While I’ve prepared a wiki page with a lot of links for them, I thought I’d pen a few thoughts about 21st century skills here, and why I’ve bought into them.
There is a lot of criticism that’s now come about around the terminology “21st century skills,” what they mean for education, and frankly, what good teaching is about.
I’m not in disagreement with some of the points educators and their most outspoken critics make. First, these skills are not going to “save” education any more than bandwagons of the past have been able to do so. But they are an evolutionary step away from one type of thinking towards another, and this is a small but positive step.
Teachers often look at technology and knowing that, since it’s been purchased and put into the hands of students, it ought to be used…? well, yes, someone, somewhere in your school or district saw an advantage for that computer, laptop, or handheld to be there. But simply putting gadgetry in the hands of students isn’t the point at which we stop and pat ourselves on the back.
Twenty-first century skills for us have taken the emphasis away from the tools themselves. Instead, the focus in on a number of prescribed skills that are open enough to be exercised in a variety of ways, shaped by the expertise of each educator/practitioner, in one or more disciplines, towards the goal of engaging the student in a meaningful learning experience. Within the context of today’s schools, today’s budgets, and today’s state of the world, this isn’t such a bad thing.

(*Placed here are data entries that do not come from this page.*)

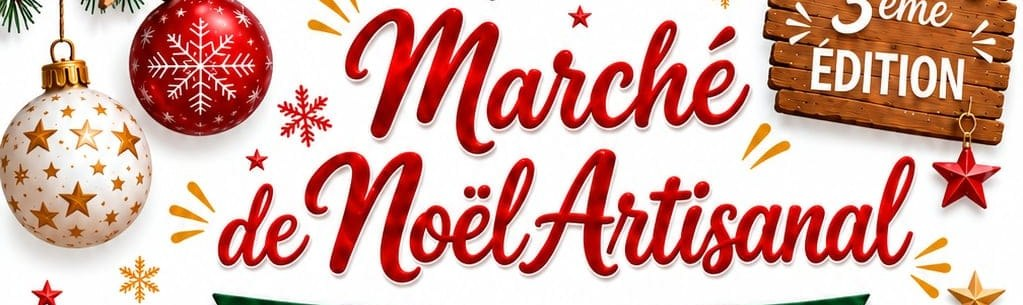
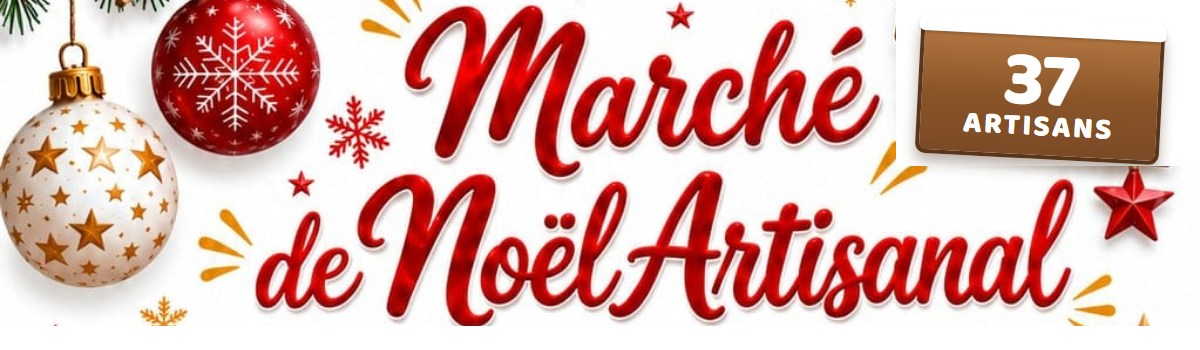
Benevoles : la prochaine manifestation s'ouvre par defaut ; banniere Marche de Noel
- Page /benevoles : les manifestations sont classees par date (la prochaine
  d'abord, puis les suivantes, celles sans date, puis les passees) ; la
  premiere, donc la prochaine, s'ouvre par defaut au lieu de la premiere de
  la liste. La date vient du calendrier des evenements (par nom), a defaut du
  premier creneau a venir.
- Banniere du Marche de Noel : le panneau "3eme edition" est remplace par
  "37 artisans" et le titre n'est plus coupe ; meme badge dans l'en-tete de
  la page dediee.

diff --git a/app/api/benevoles/planning/route.js b/app/api/benevoles/planning/route.js
@@ -1,5 +1,6 @@
 import { NextResponse } from "next/server";
 import { createAdminClient } from "../../../lib/supabaseServerAdmin";
+import { chargerEvenements } from "../../../lib/evenementsSite";
 
 export const dynamic = "force-dynamic";
 export const fetchCache = "force-no-store";
@@ -76,10 +77,45 @@ export async function GET() {
   // données périmées à cause d'une mise en cache intermédiaire — on interdit
   // donc tout cache (CDN ou navigateur), pas seulement le "force-dynamic" de
   // Next.js qui ne l'empêche pas toujours pour un GET.
+  // Ordre d'affichage : la prochaine manifestation en premier (c'est elle qui
+  // s'ouvre par défaut sur la page publique), puis les suivantes par date,
+  // puis celles sans date connue, puis les manifestations passées. La date
+  // vient du calendrier des événements (rapprochement par nom) ; à défaut, du
+  // premier créneau à venir de la manifestation.
+  const norm = (t) =>
+    (t || "").toLowerCase().normalize("NFD").replace(/[̀-ͯ]/g, "").replace(/[^a-z0-9]/g, "");
+  const calendrier = await chargerEvenements();
+  const dateParNom = new Map(calendrier.map((e) => [norm(e.name), e.endDate || e.date]));
+  const aujourdhui = new Date().toISOString().slice(0, 10);
+
+  const liste = evenements.map((e) => {
+    const ateliersE = ateliersParEvenement[e.id] || [];
+    let dateRef = dateParNom.get(norm(e.nom)) || null;
+    if (!dateRef) {
+      const futurs = ateliersE
+        .flatMap((a) => a.creneaux)
+        .map((c) => (c.debut || "").slice(0, 10))
+        .filter((d) => d >= aujourdhui)
+        .sort();
+      dateRef = futurs[0] || null;
+    }
+    return { ...e, ateliers: ateliersE, dateReference: dateRef };
+  });
+
+  const rang = (e) => (!e.dateReference ? 1 : e.dateReference >= aujourdhui ? 0 : 2);
+  liste.sort(
+    (a, b) =>
+      rang(a) - rang(b) ||
+      (rang(a) === 2
+        ? b.dateReference.localeCompare(a.dateReference)
+        : (a.dateReference || "").localeCompare(b.dateReference || "")) ||
+      a.nom.localeCompare(b.nom, "fr")
+  );
+
   return NextResponse.json(
     {
       ok: true,
-      evenements: evenements.map((e) => ({ ...e, ateliers: ateliersParEvenement[e.id] || [] })),
+      evenements: liste,
     },
     { headers: { "Cache-Control": "no-store, must-revalidate" } }
   );

diff --git a/app/evenements/marche-de-noel/page.js b/app/evenements/marche-de-noel/page.js
@@ -62,7 +62,7 @@ export default function MarcheDeNoelPage() {
               ← Tous les événements
             </Link>
             <p className="mt-6 inline-block rounded-full bg-sou-gold/90 text-[#12392b] text-xs font-bold uppercase tracking-wider px-3 py-1">
-              3<sup>e</sup> édition
+              37 artisans
             </p>
             <h1 className="mt-4 text-4xl sm:text-6xl font-bold leading-[1.05]">
               Marché de Noël <span className="text-[#f2c879]">artisanal</span>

The tools I’m showing you today have been used in schools, but I don’t want you to walk away today thinking Goochland kids all use Twitter, they all spin the globe digitally each day on each one of our Promethean boards, or that we only use open software tools. I’m sharing trends that go beyond schools, because they illustrate how I think learning will likely be transformed in the short term in our schools, if we take advantage of these new tools. Our charge, on the national, state, and district level–and in this case the regional level–is to evaluate not only the tools but the ideas behind some of these tools. We make them available, we educate teachers how these tools can be a part of their emerging educational toolkit, and how we need to prepare students to personally succeed when access to these tools becomes available. In short, the job is taking the tools, adapting them, and showing folks–when it clicks–that these tools we’ve found are the best at promoting twenty-first century skills. (If they aren’t the best, then either it’s the best you can afford; otherwise, don’t change!) The tools in 5 or 10 years won’t matter, of course. In the long term, it’s showing kids the way towards:
To learn more about our efforts, visit our G21 page.

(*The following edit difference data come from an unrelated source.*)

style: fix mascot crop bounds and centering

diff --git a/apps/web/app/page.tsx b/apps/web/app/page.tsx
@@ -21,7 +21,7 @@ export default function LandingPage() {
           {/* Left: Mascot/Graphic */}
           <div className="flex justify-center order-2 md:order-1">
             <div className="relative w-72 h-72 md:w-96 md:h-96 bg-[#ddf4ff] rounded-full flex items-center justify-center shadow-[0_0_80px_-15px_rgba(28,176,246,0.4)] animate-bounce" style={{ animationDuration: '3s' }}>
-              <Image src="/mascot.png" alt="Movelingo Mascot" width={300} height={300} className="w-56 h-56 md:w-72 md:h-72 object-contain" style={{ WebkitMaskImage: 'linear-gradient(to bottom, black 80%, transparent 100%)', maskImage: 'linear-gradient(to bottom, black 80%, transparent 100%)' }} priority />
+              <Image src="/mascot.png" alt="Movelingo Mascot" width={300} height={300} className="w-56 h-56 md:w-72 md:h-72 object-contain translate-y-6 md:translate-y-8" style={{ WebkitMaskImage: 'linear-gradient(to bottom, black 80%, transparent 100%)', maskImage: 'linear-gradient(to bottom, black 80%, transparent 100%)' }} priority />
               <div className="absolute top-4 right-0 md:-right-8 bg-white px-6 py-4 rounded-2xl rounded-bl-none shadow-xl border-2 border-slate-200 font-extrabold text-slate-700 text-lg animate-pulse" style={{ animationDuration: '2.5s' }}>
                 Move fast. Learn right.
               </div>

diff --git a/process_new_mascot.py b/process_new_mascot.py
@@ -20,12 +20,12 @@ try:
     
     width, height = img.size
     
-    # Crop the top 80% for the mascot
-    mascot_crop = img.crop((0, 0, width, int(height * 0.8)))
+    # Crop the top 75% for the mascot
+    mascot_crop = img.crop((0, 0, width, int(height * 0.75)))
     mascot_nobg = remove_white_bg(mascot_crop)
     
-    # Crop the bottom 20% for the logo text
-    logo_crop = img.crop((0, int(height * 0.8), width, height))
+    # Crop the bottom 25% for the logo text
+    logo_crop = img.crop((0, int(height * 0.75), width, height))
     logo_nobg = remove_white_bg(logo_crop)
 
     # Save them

I thought I would just fill folks in on some projects I’ve been working on lately. Not fun yet, but there’s certainly potential.
The federal government will be spending $650M in October on “Innovation” grants, and Goochland County Schools will be involved in two of these. The first is called Scribo Digita: Innovating Instruction Across the Curriculum through Writing. This grant will be focused on professional development with a writing across the curriculum model for grades 6-11. As part of this project, we’d be using MyAccess if we get the grant.
The second grant is called JabrDigitAL (Al-jabr is the origin of the word algebra!) and is focused on increasing student achievement in mathematics. The treatment involved would include Dimension-M’s innovative math gaming software for students at GMS and GHS.
Both of these grants take a lot of work from all involved, as we are not applying alone, but in concert with a number of area school divisions, including Hanover, Henrico, Chesterfield, and Hopewell. I look forward to sharing more as the process completes and we hopefully are awarded the grants!